[WHAT YOU SHOULD DO]
With the images omitted, return all of the entries exactly as they stand.

[Collected data]
╔══

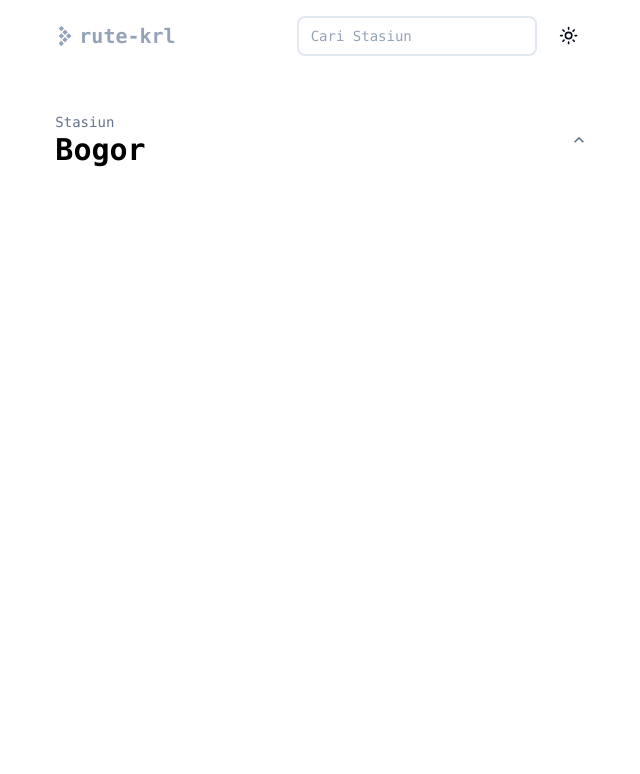
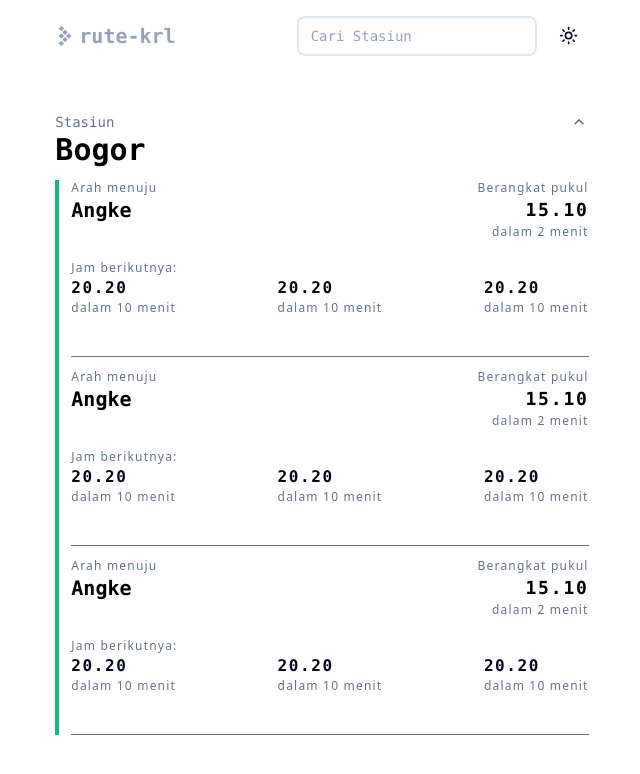
Before and after one commit to dialkq/rute-krl, a Next.js app: page / in a window 1280 px wide. Shown: the top 774 px of the page, without its empty margins (318-958 px from the left). Built offline with nearby package versions, Linux system fonts and the light colour scheme.

Commit message:
update styling

```diff
--- a/app/page.tsx
+++ b/app/page.tsx
@@ -7,7 +7,7 @@ export default function Home() {
       <div className="w-11/12 md:w-4/6 lg:w-5/12 mx-auto">
         <Navbar />
       </div>
-      <div className="w-11/12 md:w-4/6 lg:w-5/12 mx-auto mt-10 md:mt-8 lg:mt-10">
+      <div className="w-11/12 md:w-4/6 lg:w-5/12 mx-auto mt-10 md:mt-8 lg:mt-10 mb-5 md:mb-8 lg:md-10">
         <CardStation />
       </div>
     </div>
--- /dev/null
+++ b/components/CardNextSchedule/index.tsx
@@ -0,0 +1,10 @@
+const CardNextSchedule = () => {
+  return (
+    <div className="flex flex-col">
+      <p className="font-mono font-semibold tracking-widest">20.20</p>
+      <p className="text-slate-500 text-xs tracking-widest">dalam 10 menit</p>
+    </div>
+  );
+};
+
+export default CardNextSchedule;
--- /dev/null
+++ b/components/common/CardRute/index.tsx
@@ -0,0 +1,42 @@
+import CardNextSchedule from "@/components/CardNextSchedule";
+
+const CardRute = () => {
+  return (
+    <div className="flex flex-col w-full mx-auto justify-between">
+      {/* NEXT STATION */}
+      <div className="flex w-full justify-between mt-3">
+        <div className="pl-3">
+          <p className="text-slate-500 tracking-widest text-xs">Arah menuju</p>
+          <p className="text-xl text-black font-semibold font-mono">Angke</p>
+        </div>
+        <div className="">
+          <p className="text-slate-500 tracking-widest text-xs text-end">
+            Berangkat pukul
+          </p>
+          <p className="text-black font-bold text-lg font-mono tracking-widest text-end">
+            15.10
+          </p>
+          <p className="text-slate-500 tracking-widest text-xs text-end">
+            dalam 2 menit
+          </p>
+        </div>
+      </div>
+
+      {/* NEXT SCHEDULE TIME */}
+      <div className="flex flex-col w-full">
+        <p className="pl-3 mt-5 text-slate-500 tracking-widest text-xs">
+          Jam berikutnya:
+        </p>
+        <div className="flex justify-between pl-3">
+          <CardNextSchedule />
+          <CardNextSchedule />
+          <CardNextSchedule />
+        </div>
+        {/* behavior look like hr tag */}
+        <p className="ml-3 border-b border-b-slate-500 mt-10"></p>
+      </div>
+    </div>
+  );
+};
+
+export default CardRute;
--- a/components/common/CardStation/index.tsx
+++ b/components/common/CardStation/index.tsx
@@ -1,12 +1,26 @@
 import { MdOutlineKeyboardArrowUp } from "react-icons/md";
+import CardRute from "../CardRute";
 const CardStation = () => {
   return (
-    <div className="w-full flex justify-between">
-      <div className="flex flex-col w-1/2">
-        <p className="text-slate-500 font-mono text-sm">Stasiun</p>
-        <p className="text-3xl text-black font-mono font-semibold">Bogor</p>
+    <div className="w-full flex flex-col justify-between">
+      {/* STATION TITLE */}
+      <div className="flex justify-between w-full">
+        <div className="flex flex-col">
+          <p className="text-slate-500 font-mono text-sm">Stasiun</p>
+          <p className="text-3xl text-black font-mono font-semibold">Bogor</p>
+        </div>
+        <MdOutlineKeyboardArrowUp className="text-xl text-slate-500 cursor-pointer hover:text-black" />
       </div>
-      <MdOutlineKeyboardArrowUp className="my-auto text-xl text-slate-500" />
+
+      {/* RUTE DAN JADWAL */}
+      <div className="flex">
+        <div className="mt-3 w-1 h-300 bg-emerald-500"></div>
+        <div className="w-full">
+          <CardRute />
+          <CardRute />
+          <CardRute />
+        </div>
+      </div>
     </div>
   );
 };
```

╚══

[EXPECTED ANSWER]
Before and after one commit to dialkq/rute-krl, a Next.js app: page / in a window 1280 px wide. Shown: the top 774 px of the page, without its empty margins (318-958 px from the left). Built offline with nearby package versions, Linux system fonts and the light colour scheme.

Commit message:
update styling

```diff
--- a/app/page.tsx
+++ b/app/page.tsx
@@ -7,7 +7,7 @@ export default function Home() {
       <div className="w-11/12 md:w-4/6 lg:w-5/12 mx-auto">
         <Navbar />
       </div>
-      <div className="w-11/12 md:w-4/6 lg:w-5/12 mx-auto mt-10 md:mt-8 lg:mt-10">
+      <div className="w-11/12 md:w-4/6 lg:w-5/12 mx-auto mt-10 md:mt-8 lg:mt-10 mb-5 md:mb-8 lg:md-10">
         <CardStation />
       </div>
     </div>
--- /dev/null
+++ b/components/CardNextSchedule/index.tsx
@@ -0,0 +1,10 @@
+const CardNextSchedule = () => {
+  return (
+    <div className="flex flex-col">
+      <p className="font-mono font-semibold tracking-widest">20.20</p>
+      <p className="text-slate-500 text-xs tracking-widest">dalam 10 menit</p>
+    </div>
+  );
+};
+
+export default CardNextSchedule;
--- /dev/null
+++ b/components/common/CardRute/index.tsx
@@ -0,0 +1,42 @@
+import CardNextSchedule from "@/components/CardNextSchedule";
+
+const CardRute = () => {
+  return (
+    <div className="flex flex-col w-full mx-auto justify-between">
+      {/* NEXT STATION */}
+      <div className="flex w-full justify-between mt-3">
+        <div className="pl-3">
+          <p className="text-slate-500 tracking-widest text-xs">Arah menuju</p>
+          <p className="text-xl text-black font-semibold font-mono">Angke</p>
+        </div>
+        <div className="">
+          <p className="text-slate-500 tracking-widest text-xs text-end">
+            Berangkat pukul
+          </p>
+          <p className="text-black font-bold text-lg font-mono tracking-widest text-end">
+            15.10
+          </p>
+          <p className="text-slate-500 tracking-widest text-xs text-end">
+            dalam 2 menit
+          </p>
+        </div>
+      </div>
+
+      {/* NEXT SCHEDULE TIME */}
+      <div className="flex flex-col w-full">
+        <p className="pl-3 mt-5 text-slate-500 tracking-widest text-xs">
+          Jam berikutnya:
+        </p>
+        <div className="flex justify-between pl-3">
+          <CardNextSchedule />
+          <CardNextSchedule />
+          <CardNextSchedule />
+        </div>
+        {/* behavior look like hr tag */}
+        <p className="ml-3 border-b border-b-slate-500 mt-10"></p>
+      </div>
+    </div>
+  );
+};
+
+export default CardRute;
--- a/components/common/CardStation/index.tsx
+++ b/components/common/CardStation/index.tsx
@@ -1,12 +1,26 @@
 import { MdOutlineKeyboardArrowUp } from "react-icons/md";
+import CardRute from "../CardRute";
 const CardStation = () => {
   return (
-    <div className="w-full flex justify-between">
-      <div className="flex flex-col w-1/2">
-        <p className="text-slate-500 font-mono text-sm">Stasiun</p>
-        <p className="text-3xl text-black font-mono font-semibold">Bogor</p>
+    <div className="w-full flex flex-col justify-between">
+      {/* STATION TITLE */}
+      <div className="flex justify-between w-full">
+        <div className="flex flex-col">
+          <p className="text-slate-500 font-mono text-sm">Stasiun</p>
+          <p className="text-3xl text-black font-mono font-semibold">Bogor</p>
+        </div>
+        <MdOutlineKeyboardArrowUp className="text-xl text-slate-500 cursor-pointer hover:text-black" />
       </div>
-      <MdOutlineKeyboardArrowUp className="my-auto text-xl text-slate-500" />
+
+      {/* RUTE DAN JADWAL */}
+      <div className="flex">
+        <div className="mt-3 w-1 h-300 bg-emerald-500"></div>
+        <div className="w-full">
+          <CardRute />
+          <CardRute />
+          <CardRute />
+        </div>
+      </div>
     </div>
   );
 };
```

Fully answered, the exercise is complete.